Dr Mark Currie has been a research and senior fellow in The Handa Centre for the Study of Terrorism and Political Violence (CSTPV) in the School of International Relations since 2010.

His first degree was in anthropology at the University of Cambridge. He then studied at Oxford for a post-graduate diploma in theology and comparative religion, and completed his doctorate on aspects of Islam in South Asia. Between full time education and employment at St Andrews, he was a UK civil servant working in defence and diplomacy.

Research areas

Mark’s research interests are reflected in his current teaching, recent publications and lectures, which can be seen below in 'Publications'. 

Publications

Books

Extreme Right-Wing Political Violence and Terrorism, jointly edited with Professor Max Taylor and Dr Donald Holbrook, Bloomsbury, 2013. Concluding chapter by Mark Currie

Terrorism and Affordance, jointly edited with Professor Max Taylor, Continuum, 2012. Concluding chapter by Mark Currie.

Dissident Republican Terrorism, jointly edited with Professor Max Taylor, Continuum, June 2011. Concluding chapter by Mark Currie

Ajmer: Pilgrimage Centre in South Asia, Encyclopaedia of Islam, Brill, 2009

The Shrine and Cult of Muin al-din Chishti of Ajmer (Oxford University Press 1989 (re-issued 1993, 2006 and 2012)).

Forthcoming: Mark Currie is currently working on a volume which will focus on the topics of his Masters’ level teaching (see below).

Teaching

Mark convenes Fundamentals of Terrorist Violence: Motives, Enablers and Implications for State Responses (IR5921). This module examines how combatants in terrorist groups are able to overcome inhibitions to killing.
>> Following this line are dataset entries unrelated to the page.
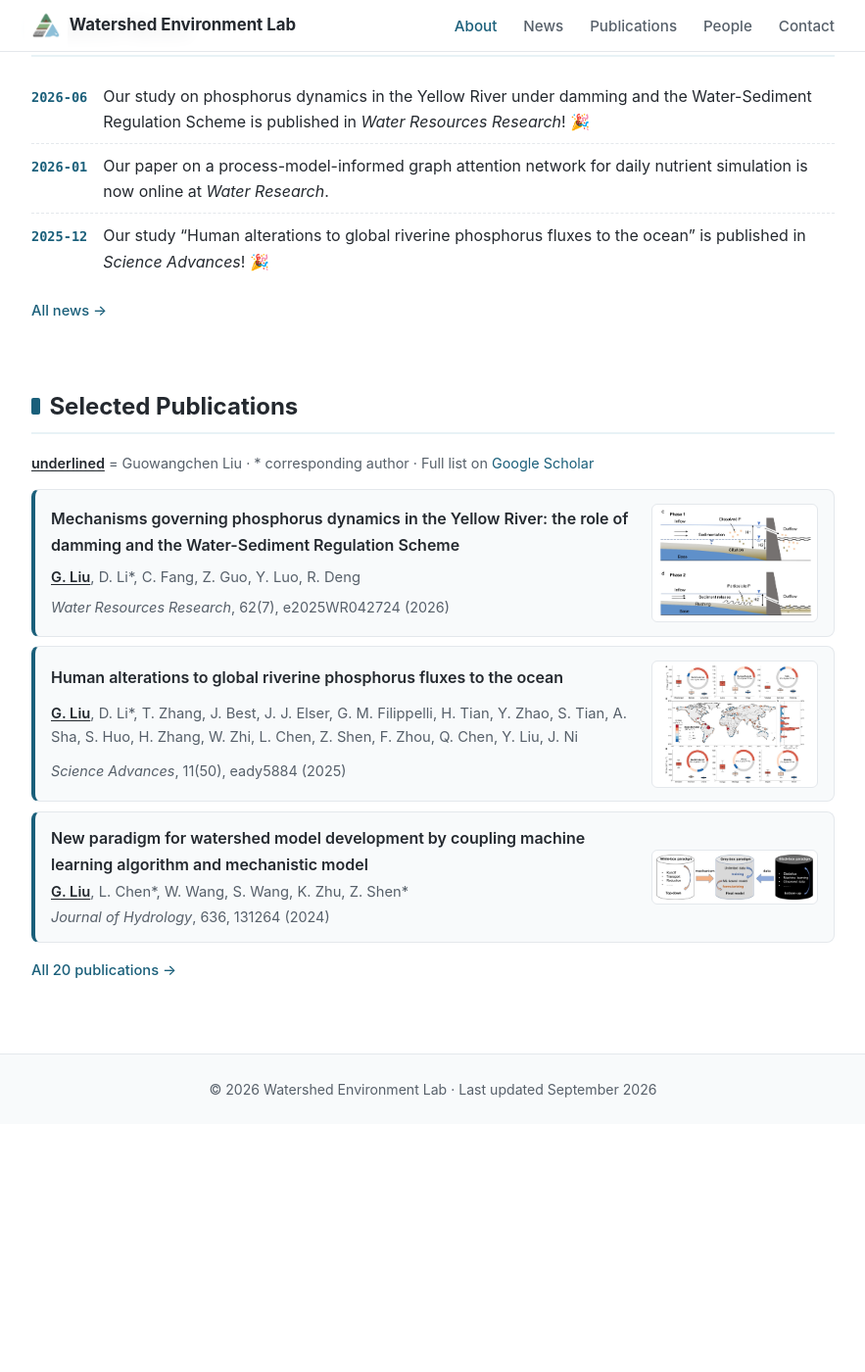
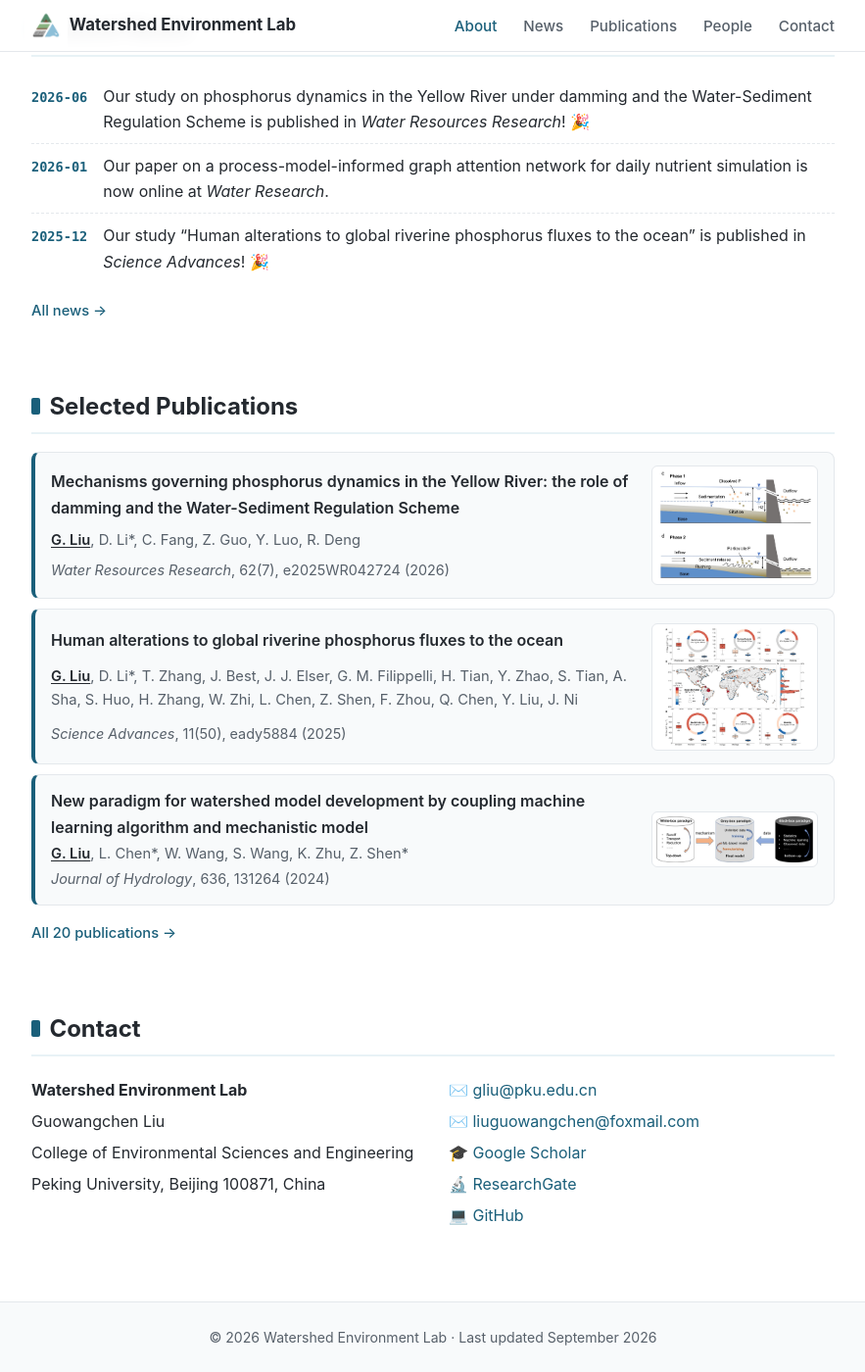
Before and after one commit to guoliu-lab/guoliu-lab.github.io, a Jekyll site: the page built from index.html, in a window 1280 px wide and 1400 px high, scrolled down 1110 px. Shown: the whole window at 98% size, without its empty margins (198-1081 px from the left). Built offline with Jekyll 4.4.1, drawn with Linux system fonts in a browser that asks for light colours; before the commit the page ends 2257 px from its top, so only the background shows below that.

Commit message:
Drop the legend line from home and add contact at the end of it
Contact details move into _includes/contact.html so the home page and
the Contact page share one copy.

Co-Authored-By: Claude Opus 5 <noreply@anthropic.com>

```diff
--- /dev/null
+++ b/_includes/contact.html
@@ -0,0 +1,15 @@
+<div class="contact-grid">
+  <div>
+    <p><strong>{{ site.title }}</strong><br>
+    {{ site.lab.pi }}<br>
+    College of Environmental Sciences and Engineering<br>
+    Peking University, Beijing 100871, China</p>
+  </div>
+  <div>
+    <p>✉️ <a href="mailto:{{ site.lab.email }}">{{ site.lab.email }}</a><br>
+    ✉️ <a href="mailto:{{ site.lab.email_alt }}">{{ site.lab.email_alt }}</a><br>
+    🎓 <a href="{{ site.lab.scholar }}" target="_blank" rel="noopener">Google Scholar</a><br>
+    🔬 <a href="{{ site.lab.researchgate }}" target="_blank" rel="noopener">ResearchGate</a><br>
+    💻 <a href="{{ site.lab.github }}" target="_blank" rel="noopener">GitHub</a></p>
+  </div>
+</div>
--- a/index.html
+++ b/index.html
@@ -66,7 +66,6 @@ title: About
 
   <section id="publications">
     <h2>Selected Publications</h2>
-    {% include pub-note.html %}
     <ol class="pubs featured">
       {%- assign selected = site.data.publications | where: "first_author", true %}
       {%- for pub in selected limit: 3 %}
@@ -74,6 +73,11 @@ title: About
       {%- endfor %}
     </ol>
     <p class="more-link"><a href="{{ '/publications/' | relative_url }}">All {{ site.data.publications | size }} publications →</a></p>
+  </section>
+
+  <section id="contact">
+    <h2>Contact</h2>
+    {% include contact.html %}
   </section>
 
 </main>
```
Also changed, not shown: contact.html (+1 -15 lines).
The nature of these inhibitions is examined, as is the range of circumstances which enable them to be overcome so that lethal violence can be justified, compelling and a source of satisfaction.

The module draws not only on terrorism studies but also on scholarship from a wide range of subject areas including war studies, psychology, sociology, theology, anthropology, history and art. The focus is more on individuals’ aims, aspirations, and ways of imagining themselves and their actions, than organisational and instrumental purposes. Theory is explored through case studies.

Resulting insights are used to adduce principles for state responses to political violence. The module thus builds on the tradition of scholarship at St Andrews that examines how political violence may be effectively countered in ways that are consonant with liberal democracy. This module is taught by Mark Currie along with Professor Stephen Reicher, Drs Nick Brooke, Jeffrey Murer and Gilbert Ramsay.

Mark has also contributed on counterterrorism to International Terrorism (IR3008) and Terrorism and Liberal Democracy (IR5007).

Beyond these programmes, he has also recently lectured in St Andrews on The Constitutional Period Begins, Afghanistan, 1963 to 1973: Some reflections on optimism, foreign interference and oral tradition, and Magdala: The British Rescue of Diplomatic Hostages from Abyssinia, 1867 to 1868. In both, lessons are illustrated that are relevant to countering political violence in the contemporary world.

Research students

Mark Currie regularly supervises Masters-level dissertations (there is currently a mid-year gap in allocations).

PhD supervision topics

Mark Currie is unable to act as first supervisor for PhD students as he is not a permanent member of staff. He is happy to act as second supervisor on topics that relate to the interests outlined above in 'Teaching'.